### ASSIGNMENT
When you have gone through the records, report how many lines include "verificacion", giving the number and nothing more.

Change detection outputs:
══════

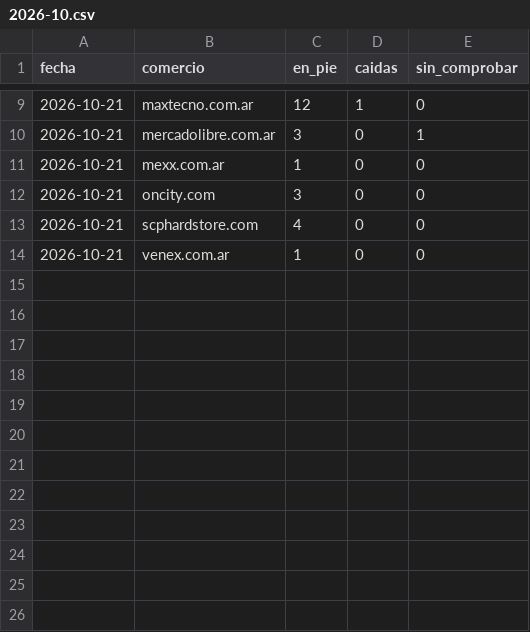
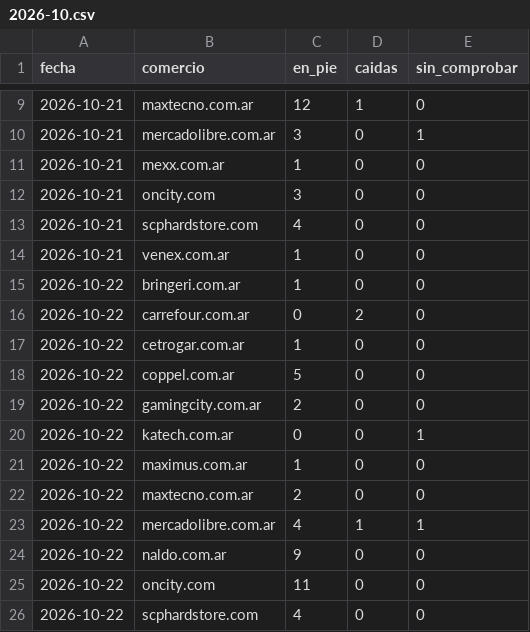
Before and after one commit to luismarceloescudero-debug/la-pichincha, a CSV file: verificacion/2026-10.csv, drawn as a sheet; only a part is shown, gaps mark what is left out.

```diff
--- a/verificacion/2026-10.csv
+++ b/verificacion/2026-10.csv
@@ -14 +14,13 @@ fecha,comercio,en_pie,caidas,sin_comprobar
 2026-10-21,venex.com.ar,1,0,0
+2026-10-22,bringeri.com.ar,1,0,0
+2026-10-22,carrefour.com.ar,0,2,0
+2026-10-22,cetrogar.com.ar,1,0,0
+2026-10-22,coppel.com.ar,5,0,0
+2026-10-22,gamingcity.com.ar,2,0,0
+2026-10-22,katech.com.ar,0,0,1
+2026-10-22,maximus.com.ar,1,0,0
+2026-10-22,maxtecno.com.ar,2,0,0
+2026-10-22,mercadolibre.com.ar,4,1,1
+2026-10-22,naldo.com.ar,9,0,0
+2026-10-22,oncity.com,11,0,0
+2026-10-22,scphardstore.com,4,0,0
```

══════

### TASK RESPONSE
3